2 Texified, since question was on front-page anyway

One general rule that unites some of the examples above is that if you have two categories whose objects are sets endowed with some structure, and there is an equivalence between these two categories that assigns to a set with a structure the same set with a different (but equivalent) structure, than such an equivalence of categories is an isomorphism of categories. One can also have objects of some other fixed category in place of sets and some collections of morphisms in place of the structures on sets (see the very last example below).

To give a simple nontrivial example of this, the category of G-modules $G$-modules for a group G $G$ is isomorphic to the category of modules over the group ring Z[G], $\mathbb{Z}[G]$, or the category of modules over a Lie algebra g $\mathfrak{g}$ is isomorphic to the category of modules over its enveloping algebra U(g), $U(\mathfrak{g})$, or the category of comodules over a finite-dimensional coalgebra C $C$ is isomorphic to the category of modules over the dual algebra C*.$C^\ast$.

Another series of examples of isomorphisms of categories is provided by equivalences between categories whose classes of objects are the same though morphisms are different but isomorphic. This includes equivalences between various quotient categories or localizations of a given category (which all have the same objects as the original category).

Here is another example of this kind. Let C $C$ be a category, R:C->C $R:C\rightarrow C$ be a monad on C, $C$, and L:C->C $L:C\rightarrow C$ be a functor left adjoint to C. $C$. Then L $L$ is a comonad. The categories of R-algebras $R$-algebras and L-coalgebras $L$-coalgebras in C $C$ can be quite different. However, one can consider the category of free R-algebras $R$-algebras in C; $C$; this is a category whose objects are formally just the objects X $X$ of C $C$ while morphisms X->Y $X\rightarrow Y$ are the R-algebra $R$-algebra morphisms R(X)->R(Y)$R(X)\rightarrow R(Y)$. Analogously one defines the category of cofree L-coalgebras $L$-coalgebras in C $C$ whose objects are the objects X $X$ of C $C$ and morphisms are the L-coalgebra $L$-coalgebra morphisms L(X)->L(Y)$L(X)\rightarrow L(Y)$. Then the categories of free R-algebras $R$-algebras and cofree L-coalgebras $L$-coalgebras are isomorphic; this is called the isomorphism of Kleisli categories. To give a concrete example of this, the categories of cofree left comodules and free left contramodules over a given coalgebra are isomorphic.

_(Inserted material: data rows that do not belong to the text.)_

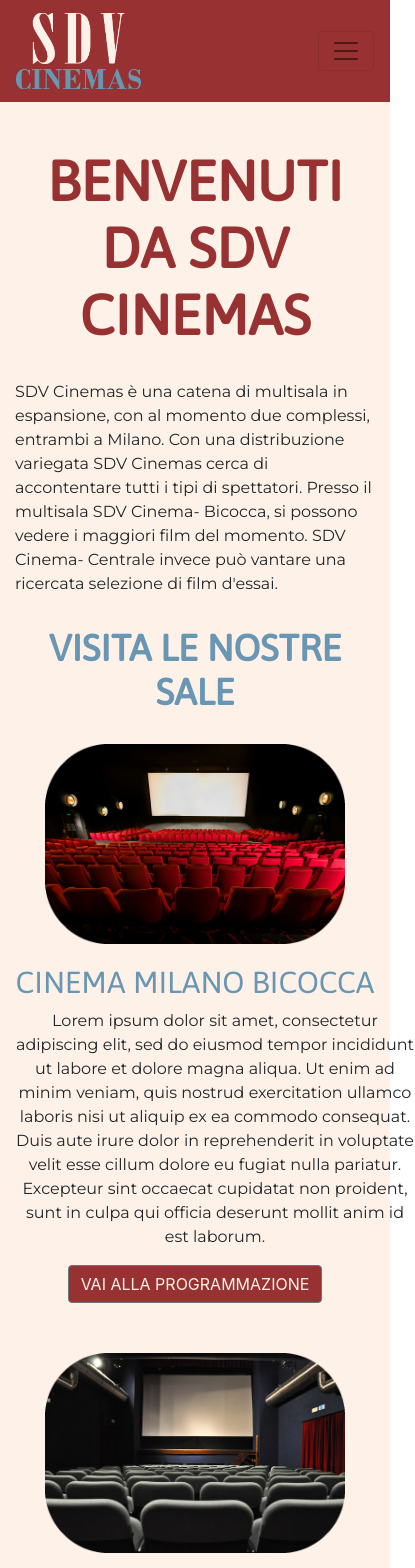
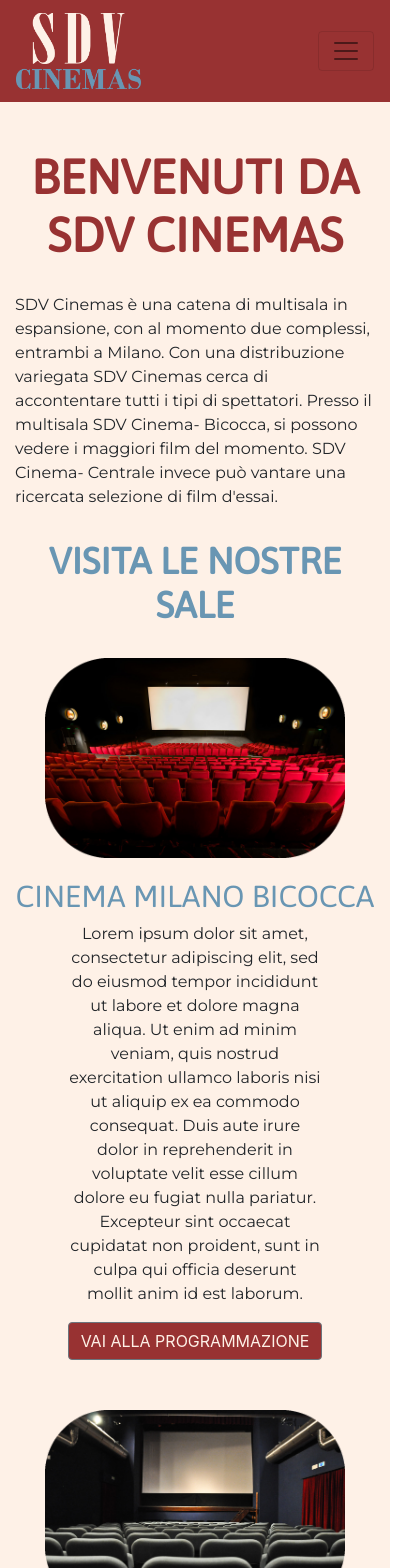
Before and after one commit to iltommi1995/sito-cinema, a React (Create React App) app: page / in a window 390 px wide. Shown: the top 1568 px of the page, 415 px wide, since content can reach past the window. Built offline with nearby package versions, Linux system fonts and the light colour scheme.

Commit message:
css riaggiornato

```diff
--- a/src/components/blog/articoloBlog.js
+++ b/src/components/blog/articoloBlog.js
@@ -1,5 +1,6 @@
 import React from "react";
 import {Link} from "react-router-dom";
+import {Button} from "reactstrap";
 import "../../css/components/blog/blog.css";
 
 function ArticoloBlog (props) {
@@ -9,7 +10,7 @@
             <h2>{props.articoli.titolo}</h2>
             <p>{props.articoli.anteprima}</p>
             <Link to={"/articoli/" + props.articoli.id}>
-                <button className="btn btn-sdv">Leggi di più</button>
+                <Button className="btn-sdv">Leggi di più</Button>
             </Link>
         </div>
     )
--- a/src/components/cercaFilm/cercaFilm.js
+++ b/src/components/cercaFilm/cercaFilm.js
@@ -31,9 +31,9 @@
         const {parolaRicerca, titoloFilm} = this.state;
         return (
             <div>
+                <h1>Film in programmazione degli SDV Cinemas</h1>
                 <form>
                     <div className="row">
-                        <h1>Film in programmazione degli SDV Cinemas</h1>
                         <div className="col-lg-4 col-md-5 col-sm-6 col-7">
                             <input type="text"
                                    onChange={this.cercaTitoli}
--- a/src/components/schedaFilm/schedaFilm.js
+++ b/src/components/schedaFilm/schedaFilm.js
@@ -30,7 +30,7 @@
                 <ModalBody className="bg-modal">
                     <div style={{height: '250px'}}>
                         <img src={immagine} alt="immagine locandina" className="img-scheda-film"></img>
-                        <div style={{float: 'right', width: '250px'}}>
+                        <div style={{float: 'right', width: '250px'}} className="testo-modal">
                             <br/>
                             <p><b>Regia:</b> {regista}</p>
                             <p><b>Genere:</b> {genere}</p>
--- a/src/css/components/home/home.css
+++ b/src/css/components/home/home.css
@@ -23,7 +23,7 @@
     }
 
     .testo-cinema-home {
-        width: 400px;
+        width:70%;
         margin-left: auto;
         margin-right:auto;
     }
--- a/src/css/components/schedaFilm/schedaFilm.css
+++ b/src/css/components/schedaFilm/schedaFilm.css
@@ -13,3 +13,12 @@
     background-color: #fef1e7;
     color: black;
 }
+
+
+/* MEDIA QUERIES */
+
+@media only screen and (max-width: 520px) {
+    .testo-modal {
+        float:none;
+    }
+}
--- a/src/css/general.css
+++ b/src/css/general.css
@@ -38,6 +38,13 @@
     font-size: 1em;
 }
 
+@media only screen and (max-width: 768px) {
+    h1 {
+        font-size: 3em;
+    }
+}
+
+
 
 /* BOTTONE */
 
@@ -48,6 +55,12 @@
 
 .btn-sdv:hover {
     background-color: #ba0606;
+    color: #fef1e7;
+}
+
+.btn-sdv:focus {
+    background-color: #983232;
+    color: #fef1e7;
 }
 
 
```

To compare, when L:C->C $L:C\rightarrow C$ is a monad and R:C->C $R:C\rightarrow C$ is right adjoint to L, $L$, then R $R$ is a comonad and the whole categories of L-algebras $L$-algebras and R-coalgebras $R$-coalgebras in C $C$ are isomorphic.

1

One general rule that unites some of the examples above is that if you have two categories whose objects are sets endowed with some structure, and there is an equivalence between these two categories that assigns to a set with a structure the same set with a different (but equivalent) structure, than such an equivalence of categories is an isomorphism of categories. One can also have objects of some other fixed category in place of sets and some collections of morphisms in place of the structures on sets (see the very last example below).

To give a simple nontrivial example of this, the category of G-modules for a group G is isomorphic to the category of modules over the group ring Z[G], or the category of modules over a Lie algebra g is isomorphic to the category of modules over its enveloping algebra U(g), or the category of comodules over a finite-dimensional coalgebra C is isomorphic to the category of modules over the dual algebra C*.

Another series of examples of isomorphisms of categories is provided by equivalences between categories whose classes of objects are the same though morphisms are different but isomorphic. This includes equivalences between various quotient categories or localizations of a given category (which all have the same objects as the original category).

Here is another example of this kind. Let C be a category, R:C->C be a monad on C, and L:C->C be a functor left adjoint to C. Then L is a comonad. The categories of R-algebras and L-coalgebras in C can be quite different. However, one can consider the category of free R-algebras in C; this is a category whose objects are formally just the objects X of C while morphisms X->Y are the R-algebra morphisms R(X)->R(Y). Analogously one defines the category of cofree L-coalgebras in C whose objects are the objects X of C and morphisms are the L-coalgebra morphisms L(X)->L(Y). Then the categories of free R-algebras and cofree L-coalgebras are isomorphic; this is called the isomorphism of Kleisli categories. To give a concrete example of this, the categories of cofree left comodules and free left contramodules over a given coalgebra are isomorphic.

To compare, when L:C->C is a monad and R:C->C is right adjoint to L, then R is a comonad and the whole categories of L-algebras and R-coalgebras in C are isomorphic.